Why women wait longer to undergo surgery may be attributed to two issues that are integrally connected – that is, personal concerns about the risk and outcome of surgery, which were more important to women than men,iv and a lack of information received from their physician. Barriers, perceived or real, that are unique to women exist at the level of the interaction between the primary care provider and the patient in the process of referral to orthopaedic surgery.i As Weng and FitzGerald note, “If women tend to overestimate the risks of knee replacements and are generally less informed, they may be less inclined to undergo the procedure.
Ironically, women’s greater concerns regarding risk may prevent them from obtaining the exact information they need to address their reservations
In a focus group of people with hip or knee osteoarthritis, for instance, women were more likely to be concerned about the risks of joint replacement surgery and worsening function post-operatively. iii While men, if they ask questions at all, are interested in “devices and device technology” or in health insurance coverage.
In addition, some studies show that compared with men, women were more adverse to undertaking surgical risk and more concerned about being a burden on their families.
Health care professionals must be aware of gender differences to optimize the evaluation and care of their patients.
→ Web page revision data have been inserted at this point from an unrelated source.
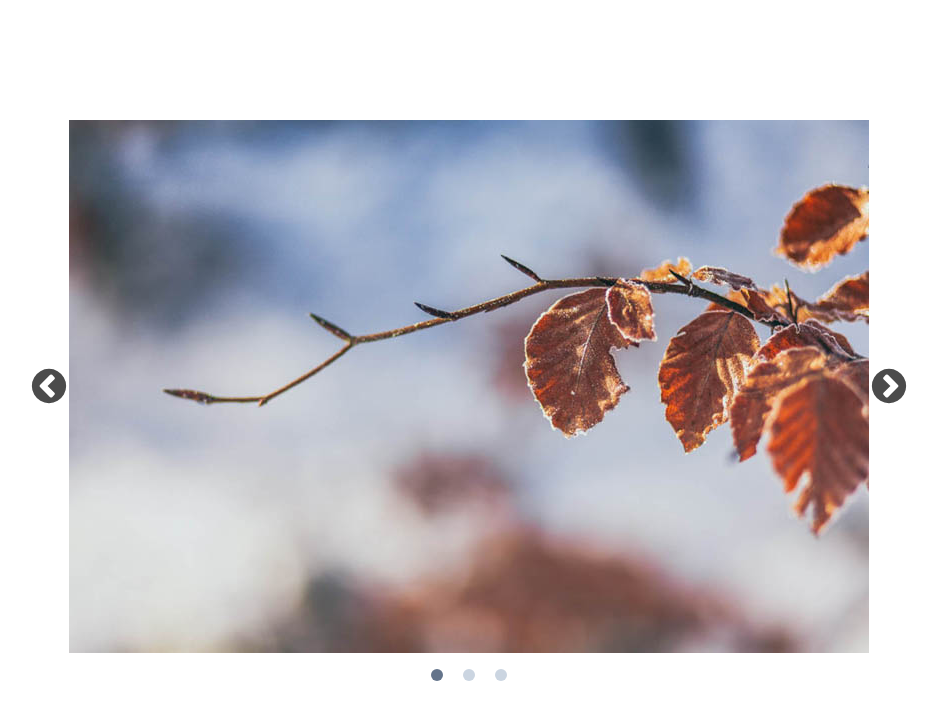
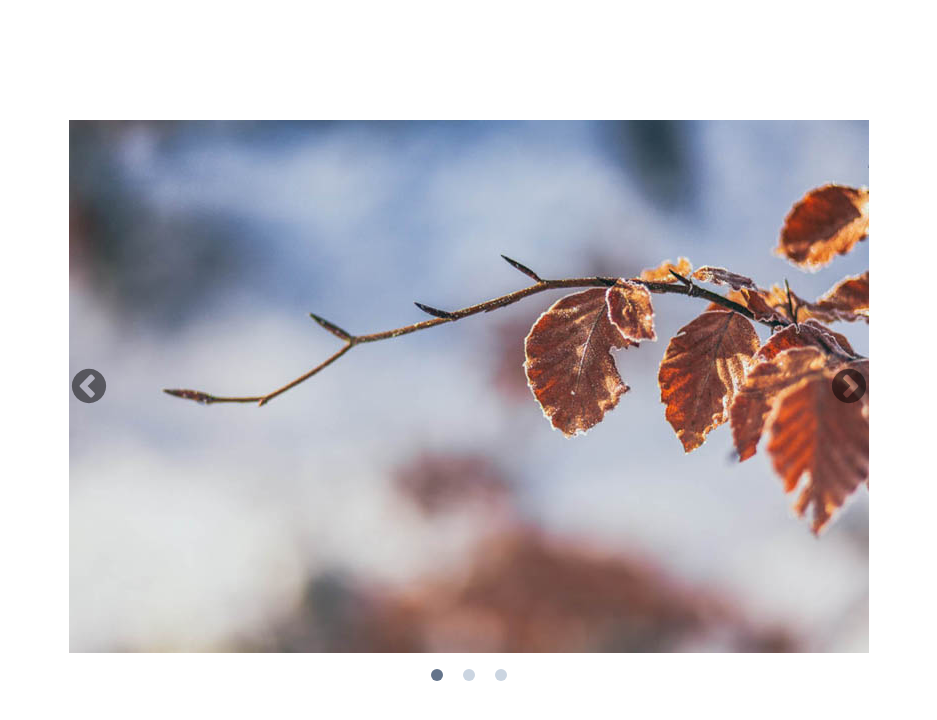
Before and after one commit to anshu1612/carousel, a plain HTML site: page index.html in a window 1280 px wide. Shown: the whole page, without its empty margins (171-1108 px from the left). Drawn offline with nearby package versions, Linux system fonts and the light colour scheme.

Commit message:
button inside the picture

```diff
--- a/index.html
+++ b/index.html
@@ -8,9 +8,9 @@
   </head>
   <body>
     <div class="flex justify-center flex-col items-center min-h-screen">
-      <div class="flex">
-        <div id="prevBtn" class="flex items-center hover:opacity-50">
-          <img src="/images/chevronL.svg" class="opacity-70 h-10" />
+      <div class="flex relative">
+        <div id="prevBtn" class="flex absolute inset-0 items-center hover:cursor-pointer">
+          <img src="/images/chevronL.svg" class="opacity-50 h-10" />
         </div>
         <picture>
           <source media="(min-width: 1024px)" srcset="/images/leaves@8.jpg" />
@@ -27,8 +27,9 @@
           <source media="(min-width: 600px)" srcset="/images/green@5.jpg" />
           <img src="/images/green.jpg" class="image hidden" />
         </picture>
-        <div id="nxtBtn" class="flex items-center hover:opacity-50">
-          <img src="/images/chevronR.svg" class="opacity-70 h-10" />
+
+        <div id="nxtBtn" class="flex absolute  right-0 items-center hover:cursor-pointer" style="top: 50%; transform: translateY(-50%);">
+          <img src="/images/chevronR.svg" class="opacity-50 h-10" />
         </div>
       </div>
       <div class="flex w-24 justify-around mt-4">
```
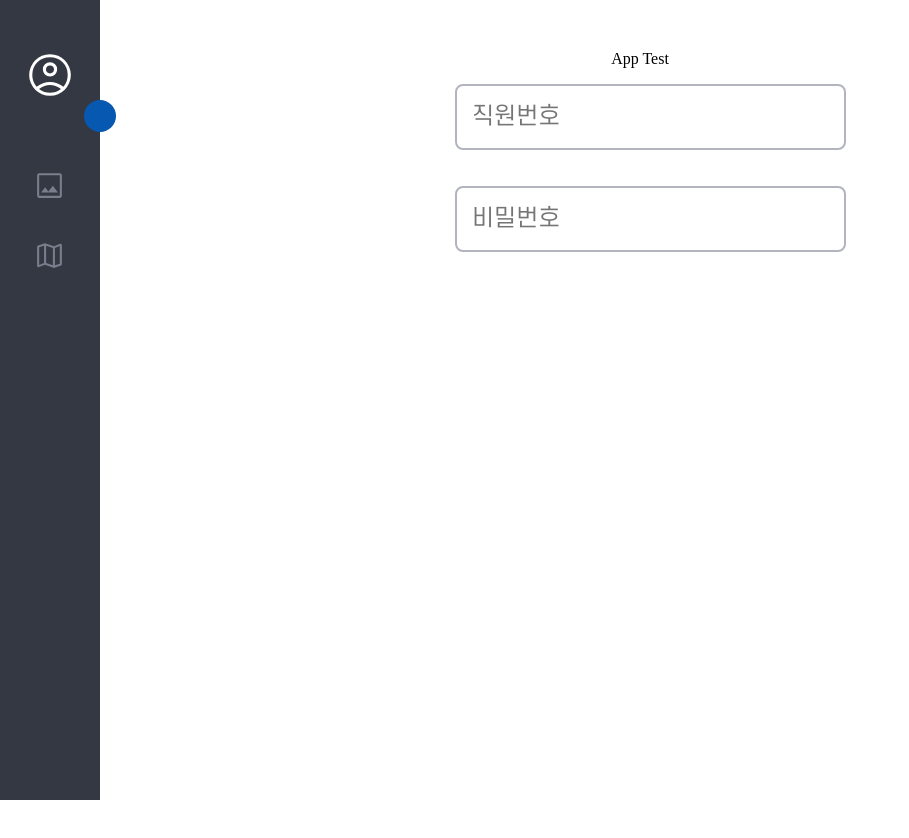
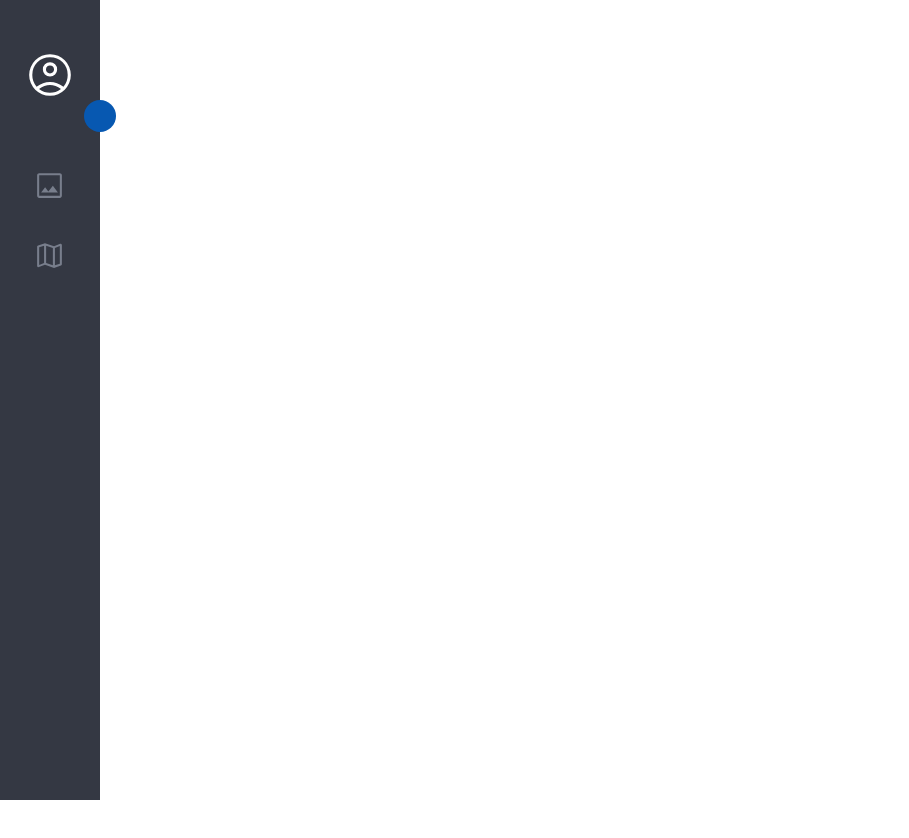
Before and after one commit to cyctjdghks/SKYEYE, a React (Vite) app in the folder FE/: page / in a window 1280 px wide. Shown: the top 838 px of the page, without its empty margins (0-909 px from the left). Built offline with nearby package versions, Linux system fonts and the light colour scheme.

Commit message:
feat: fe recoil

```diff
--- a/FE/package.json
+++ b/FE/package.json
@@ -15,6 +15,7 @@
     "react": "^18.2.0",
     "react-dom": "^18.2.0",
     "react-router-dom": "^6.10.0",
+    "recoil": "^0.7.7",
     "vite-plugin-svgr": "^2.4.0"
   },
   "devDependencies": {
--- a/FE/src/App.tsx
+++ b/FE/src/App.tsx
@@ -5,31 +5,9 @@ import SideBar from "@common/SideBar/SideBar";
 import { DataInput } from "./action/hooks/Effectiveness";
 
 function App() {
-  const [id, setId, idError] = DataInput(/^[a-zA-z0-9]{5,20}$/);
-  const [password, setPassword, passwordError] = DataInput(
-    /^(?=.*[a-zA-Z])(?=.*[!@#$%^*+=-])(?=.*[0-9]).{9,16}$/
-  );
-
   return (
     <style.AppWrap>
       <SideBar></SideBar>
-      <p>App Test</p>
-      <InputLabel
-        placeholder="직원번호"
-        width="370"
-        height="60"
-        errorMessage={idError ? "" : "영어와 숫자로만 입력해주세요.(5-20자)"}
-        value={id}
-        onChange={setId}
-      />
-      <InputLabel
-        placeholder="비밀번호"
-        width="370"
-        height="60"
-        errorMessage={passwordError ? "" : "영어와 숫자 그리고 특수문자를 조합해 입력해주세요.(9-16자)"}
-        value={password}
-        onChange={setPassword}
-      />
     </style.AppWrap>
   );
 }
--- a/FE/src/main.tsx
+++ b/FE/src/main.tsx
@@ -3,11 +3,12 @@ import ReactDOM from "react-dom/client";
 import App from "./App";
 import "./index.css";
 import { BrowserRouter } from "react-router-dom";
+import { RecoilRoot } from "recoil";
 
 ReactDOM.createRoot(document.getElementById("root") as HTMLElement).render(
-  <React.StrictMode>
+  <RecoilRoot>
     <BrowserRouter>
       <App />
     </BrowserRouter>
-  </React.StrictMode>
+  </RecoilRoot>
 );
```
Also changed, not shown: FE/src/store/admin.tsx (added, +19 -0 lines), FE/src/store/auth.tsx (added, +20 -0 lines), 1 other file (tests, documents, lock files or other folders).
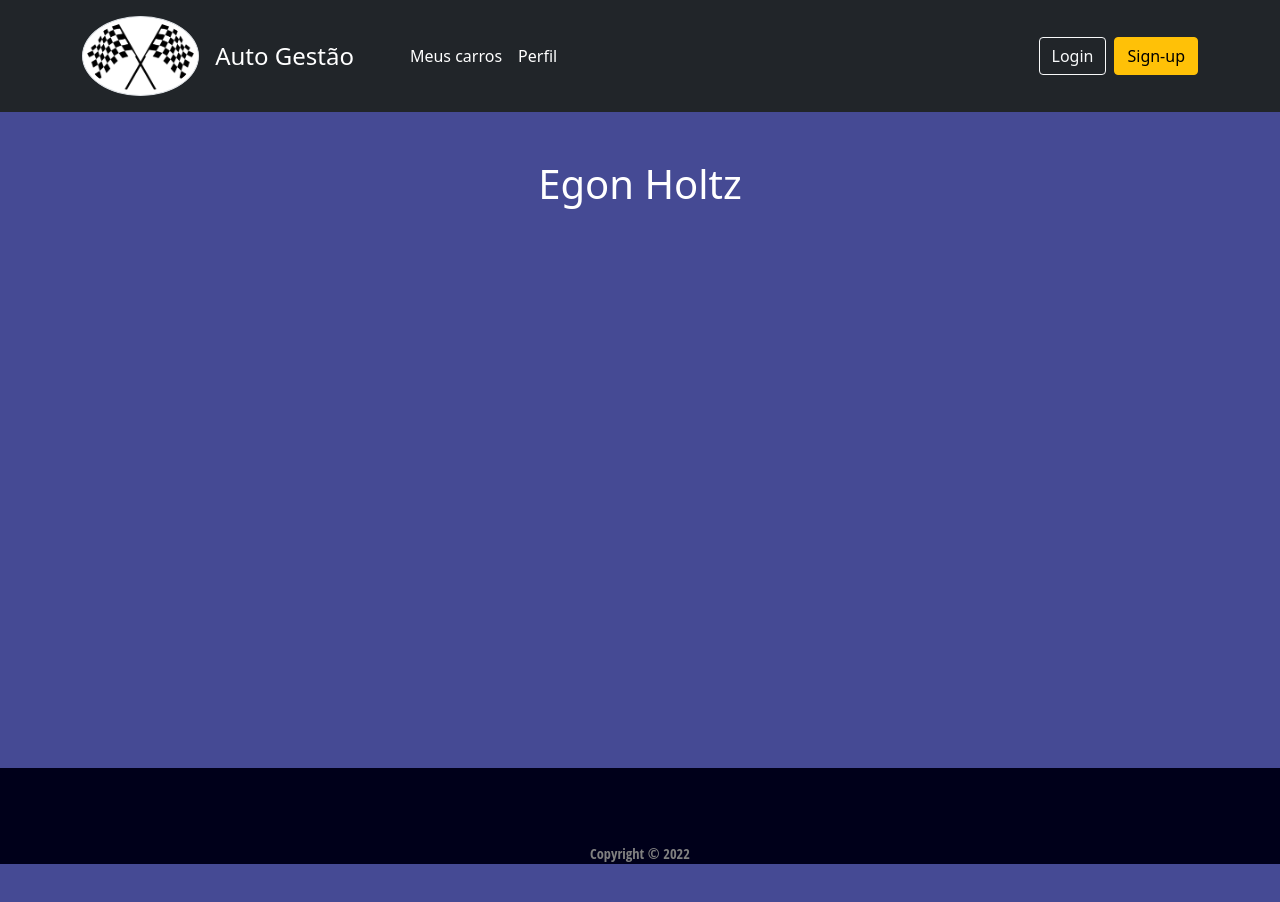
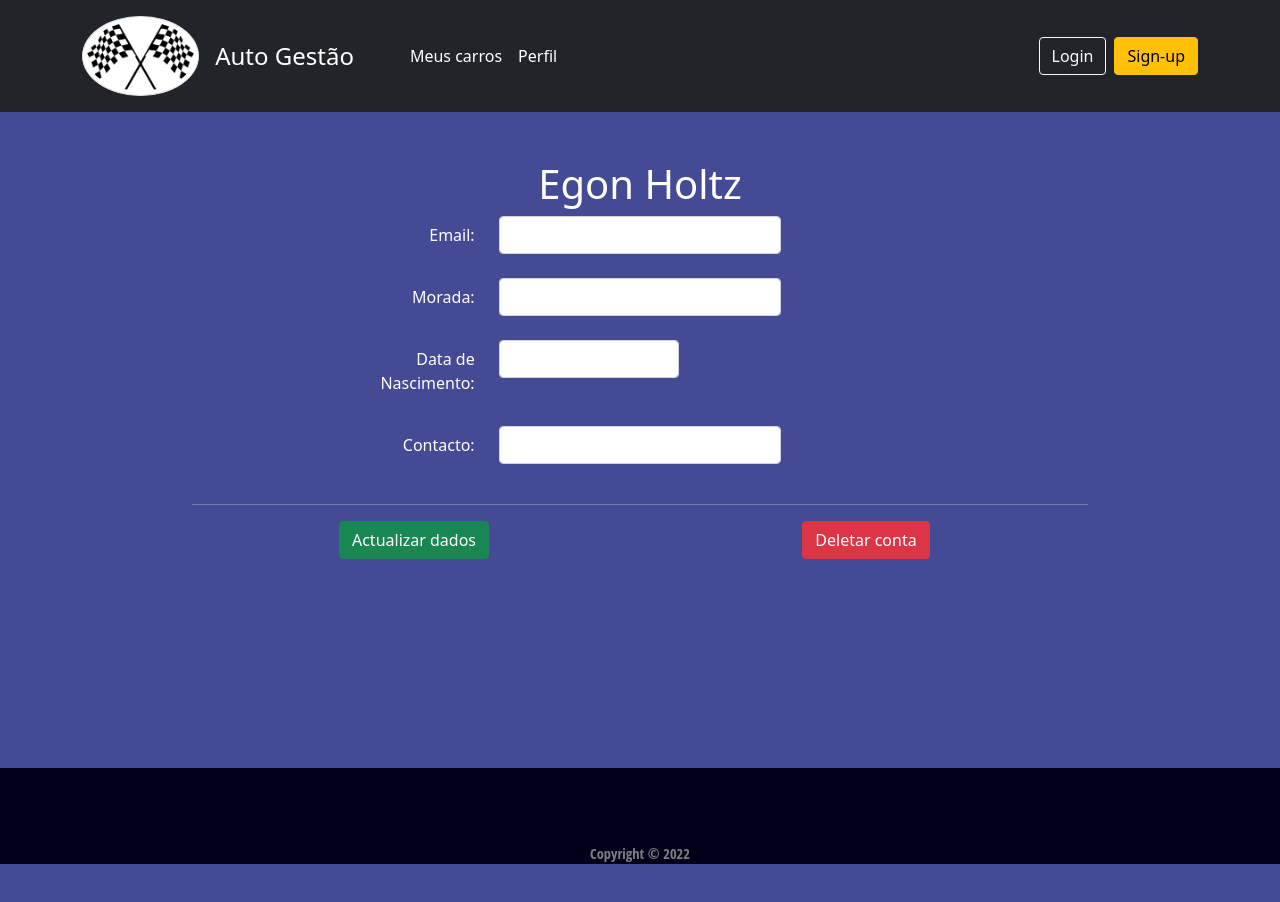
Before and after one commit to EgonHoltz/pwa-frtnd-autogestao, a Vue app: page /profile in a window 1280 px wide. Shown: the top 902 px of the page. Built offline with nearby package versions, Linux system fonts and the light colour scheme.

Commit message:
Profile page finished

```diff
--- a/src/views/Home.vue
+++ b/src/views/Home.vue
@@ -1,6 +1,6 @@
 <template>
     <div id='content-home-wrap'>
-        <main class="px-3 text-center">
+        <main class="pt-5 px-3 text-center">
             <img src="../assets/central-car.png" class="rounded" alt="A car on the center">
             <h1>Bem vindo ao Auto Gestão</h1>
             <p class="lead">Onde Podes fazer a gestão de tua viatura</p>
--- a/src/views/user/Profile.vue
+++ b/src/views/user/Profile.vue
@@ -1,8 +1,50 @@
 <template>
     <div class="template-profile">
         <div class="text-center pt-5">
-        <h1>Egon Holtz</h1>
+            <h1>Egon Holtz</h1>
+            <form action="">
+                <div class="row mb-3">
+                    <div class="col-md-2"></div>
+                    <div class="col-md-8">
+                        <div class="col-sm-15 mb-4 row">
+                            <label for="staticEmail" class="col-sm-3 col-form-label text-end">Email:</label>
+                            <div class="col-sm-6">
+                                <input type="text" class="form-control"  placeholder="">
+                            </div>
+                        </div>
+                        <div class="col-sm-15 mb-4 row">
+                            <label for="staticEmail" class="col-sm-3 col-form-label text-end">Morada:</label>
+                            <div class="col-sm-6">
+                                <input type="text" class="form-control"  placeholder="">
+                            </div>
+                        </div>
+                        <div class="col-sm-15 mb-4 row">
+                            <label for="staticEmail" class="col-sm-3 col-form-label text-end">Data de Nascimento:</label>
+                            <div class="col-sm-4">
+                                <input type="text" class="form-control"  placeholder="">
+                            </div>
+                        </div>
+                        <div class="col-sm-15 mb-4 row">
+                            <label for="staticEmail" class="col-sm-3 col-form-label text-end">Contacto:</label>
+                            <div class="col-sm-6">
+                                <input type="text" class="form-control"  placeholder="">
+                            </div>
+                        </div>
+                    </div>
+                    <div class="col-md-2"></div>
+                </div>
 
+                <hr>
+                <div class="row g-2">
+                    <div class="col-6">
+                        <a href="" class="btn btn-success">Actualizar dados</a>
+                    </div>
+                    <div class="col-6">
+                        <a href="" class="btn btn-danger">Deletar conta</a>
+                    </div>
+                </div>
+
+            </form>
         </div>
 
     </div>
```
Also changed, not shown: src/views/SignUp.vue (added), src/views/Signin.vue (deleted).
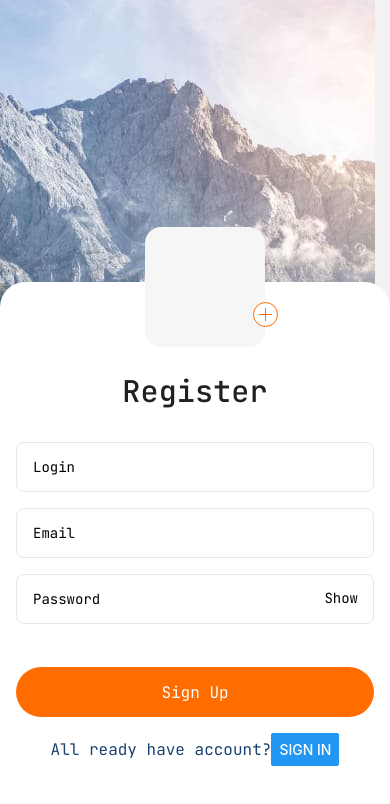
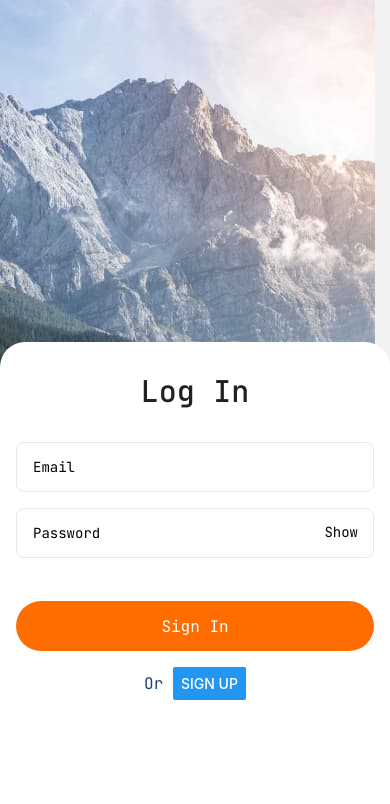
Before and after one commit to MykhailoHordiienko/rect-native, a React Native app: screen / in a window 390 px wide. Shown: the top 804 px of the page. Built offline with nearby package versions, Linux system fonts and the light colour scheme.

Commit message:
add navigation above log and req

```diff
--- a/App.js
+++ b/App.js
@@ -33,17 +33,15 @@ export default function App() {
         <AuthStack.Navigator>
           <AuthStack.Screen
             options={{ headerShown: false }}
+            name="Login"
+            component={LoginScreen}
+          />
+          <AuthStack.Screen
+            options={{ headerShown: false }}
             name="Registration"
             component={RegistrationScreen}
           />
-          <AuthStack.Screen
-            options={{ headerShown: false }}
-            name="Login"
-            component={LoginScreen}
-          />
         </AuthStack.Navigator>
-        {/* <RegistrationScreen /> */}
-        {/* <LoginScreen /> */}
         <StatusBar style="auto" />
       </View>
     </NavigationContainer>
--- a/Screens/LoginScreen.js
+++ b/Screens/LoginScreen.js
@@ -11,6 +11,7 @@ import {
   KeyboardAvoidingView,
   Keyboard,
   TouchableWithoutFeedback,
+  Button,
 } from "react-native";
 import React from "react";
 
@@ -19,7 +20,7 @@ const initialState = {
   password: "",
 };
 
-const LoginScreen = () => {
+const LoginScreen = ({ navigation }) => {
   const [showPassword, setShowPassword] = useState(true);
   const [formState, setFormState] = useState(initialState);
   const [isKeyboard, setIsKeyboard] = useState(false);
@@ -48,6 +49,11 @@ const LoginScreen = () => {
     setFormState(initialState);
     hideKeyboard();
   };
+
+  const navigateRegistration = () => {
+    navigation.navigate("Registration");
+  };
+
   return (
     <TouchableWithoutFeedback onPress={hideKeyboard}>
       <ImageBackground
@@ -98,7 +104,10 @@ const LoginScreen = () => {
             </TouchableOpacity>
             <View style={styles.loginLink}>
               <Text style={styles.loginText}>Or </Text>
-              <Button title="Sign Up" />
+              <Button
+                title="Sign Up"
+                onPress={navigateRegistration}
+              />
             </View>
           </View>
         </KeyboardAvoidingView>
--- a/Screens/RegistrationScreen.js
+++ b/Screens/RegistrationScreen.js
@@ -54,6 +54,10 @@ const RegistrationScreen = ({ navigation }) => {
     console.log("password ---", formState.password);
     setFormState(initialState);
     hideKeyboard();
+  };
+
+  const navigateLogin = () => {
+    navigation.navigate("Login");
   };
   return (
     <TouchableWithoutFeedback onPress={hideKeyboard}>
@@ -119,7 +123,10 @@ const RegistrationScreen = ({ navigation }) => {
             </TouchableOpacity>
             <View style={styles.loginLink}>
               <Text style={styles.loginText}>All ready have account?</Text>
-              <Button title="Sign In" />
+              <Button
+                title="Sign In"
+                onPress={navigateLogin}
+              />
             </View>
           </View>
         </KeyboardAvoidingView>
```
Even within the female gender there are differences in the concerns of white and African-American women – in one study white women were the only group to ask about drawbacks of surgery, for instance.iv Additionally, white women tended to ask process-oriented questions – about recuperation, postoperative therapy, functional recovery and limitations, and pain control – while African-American women asked about the benefits of surgery and long-term outcomes and about criteria used to for TKA and their own candidacy for it.
Mahomed et al. note that patient expectations are important independent predictors of improved functional outcomes and satisfaction after total joint replacement.viii They write that their study,viii the goal of which was to evaluate the relationship between patient expectations of total joint arthroplasty and patient-based functional outcomes six months post surgery, suggests that “patients whose expectations have been met are more satisfied with the outcomes following total joint replacement surgery.”
Health care professionals must recognize the real and perceived differences in how men and women approach their own health care, the different attitudes men and women have regarding risk and pain, and the differences between how men and women communicate with their physicians.
For instance, as Chang et al. notes, “the tendency of white men to ‘speak the same language’ as their physicians” is an important communication concept long understood by medical anthropologists in their study of doctor-patient relationships, which may contribute to men’s proportionately increased use of TKA.iv Physicians must be sensitive to language and communication issues to optimize their evaluation and treatment of females with osteoarthritis.